[[ RECORDS FOR THE EXERCISE, beginning ]]
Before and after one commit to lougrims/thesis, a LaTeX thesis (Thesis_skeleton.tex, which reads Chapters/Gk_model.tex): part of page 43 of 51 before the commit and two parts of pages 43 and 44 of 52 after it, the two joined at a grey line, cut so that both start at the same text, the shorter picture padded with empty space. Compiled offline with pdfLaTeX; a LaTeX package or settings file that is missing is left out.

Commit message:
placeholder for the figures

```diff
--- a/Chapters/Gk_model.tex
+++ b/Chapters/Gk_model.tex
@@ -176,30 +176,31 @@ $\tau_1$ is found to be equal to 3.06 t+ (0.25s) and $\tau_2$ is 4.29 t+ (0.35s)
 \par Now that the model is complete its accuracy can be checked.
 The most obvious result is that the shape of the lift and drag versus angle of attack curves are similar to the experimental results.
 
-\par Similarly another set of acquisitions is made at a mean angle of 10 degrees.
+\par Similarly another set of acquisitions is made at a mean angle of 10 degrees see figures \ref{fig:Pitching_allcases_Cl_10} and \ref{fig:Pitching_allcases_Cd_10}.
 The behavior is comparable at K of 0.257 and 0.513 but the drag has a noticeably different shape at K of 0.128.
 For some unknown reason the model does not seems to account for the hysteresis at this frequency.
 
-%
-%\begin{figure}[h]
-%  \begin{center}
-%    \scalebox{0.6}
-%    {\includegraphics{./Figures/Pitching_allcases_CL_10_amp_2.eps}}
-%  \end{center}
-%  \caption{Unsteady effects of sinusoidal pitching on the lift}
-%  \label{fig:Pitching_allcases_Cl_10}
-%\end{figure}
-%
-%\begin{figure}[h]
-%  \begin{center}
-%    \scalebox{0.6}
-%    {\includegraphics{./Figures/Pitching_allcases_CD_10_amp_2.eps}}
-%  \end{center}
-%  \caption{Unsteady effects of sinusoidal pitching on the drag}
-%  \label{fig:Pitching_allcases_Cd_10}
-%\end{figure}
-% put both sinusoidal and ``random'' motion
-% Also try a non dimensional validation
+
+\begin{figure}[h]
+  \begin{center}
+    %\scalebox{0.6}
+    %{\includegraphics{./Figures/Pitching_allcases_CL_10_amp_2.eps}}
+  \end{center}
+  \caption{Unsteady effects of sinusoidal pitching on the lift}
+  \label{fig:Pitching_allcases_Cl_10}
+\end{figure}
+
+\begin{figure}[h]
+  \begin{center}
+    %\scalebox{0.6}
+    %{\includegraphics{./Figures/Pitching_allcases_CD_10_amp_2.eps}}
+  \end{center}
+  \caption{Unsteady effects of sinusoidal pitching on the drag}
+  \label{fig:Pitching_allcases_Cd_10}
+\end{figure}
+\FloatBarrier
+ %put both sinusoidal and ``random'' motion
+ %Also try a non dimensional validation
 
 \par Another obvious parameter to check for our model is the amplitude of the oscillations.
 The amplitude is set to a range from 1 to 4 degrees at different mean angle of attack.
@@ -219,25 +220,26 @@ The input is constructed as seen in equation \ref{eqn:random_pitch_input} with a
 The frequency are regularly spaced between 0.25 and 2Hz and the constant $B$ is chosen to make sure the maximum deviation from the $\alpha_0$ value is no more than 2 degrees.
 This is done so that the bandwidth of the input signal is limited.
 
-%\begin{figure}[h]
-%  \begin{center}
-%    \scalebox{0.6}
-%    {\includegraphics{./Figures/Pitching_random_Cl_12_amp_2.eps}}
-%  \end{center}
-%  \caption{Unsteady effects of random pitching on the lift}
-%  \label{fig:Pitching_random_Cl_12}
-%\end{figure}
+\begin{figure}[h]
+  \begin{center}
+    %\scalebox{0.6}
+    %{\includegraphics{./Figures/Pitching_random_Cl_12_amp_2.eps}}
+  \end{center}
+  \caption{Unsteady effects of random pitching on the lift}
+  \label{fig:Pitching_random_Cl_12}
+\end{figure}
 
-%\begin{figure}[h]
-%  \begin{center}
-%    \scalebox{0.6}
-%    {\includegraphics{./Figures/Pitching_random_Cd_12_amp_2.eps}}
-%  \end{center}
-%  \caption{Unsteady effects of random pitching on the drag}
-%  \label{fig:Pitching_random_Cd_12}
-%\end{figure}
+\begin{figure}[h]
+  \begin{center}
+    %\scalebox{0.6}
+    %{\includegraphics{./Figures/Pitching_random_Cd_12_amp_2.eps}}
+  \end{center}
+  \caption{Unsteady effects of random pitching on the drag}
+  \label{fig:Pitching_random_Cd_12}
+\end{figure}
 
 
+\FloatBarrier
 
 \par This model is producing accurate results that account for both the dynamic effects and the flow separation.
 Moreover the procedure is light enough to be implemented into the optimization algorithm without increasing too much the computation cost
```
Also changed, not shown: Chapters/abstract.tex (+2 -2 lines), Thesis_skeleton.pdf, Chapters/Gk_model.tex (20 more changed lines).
[[ RECORDS FOR THE EXERCISE, end ]]
Look above for every line with the word "made" and copy it.

▶ _RESPONSE_:
-\par Similarly another set of acquisitions is made at a mean angle of 10 degrees.
+\par Similarly another set of acquisitions is made at a mean angle of 10 degrees see figures \ref{fig:Pitching_allcases_Cl_10} and \ref{fig:Pitching_allcases_Cd_10}.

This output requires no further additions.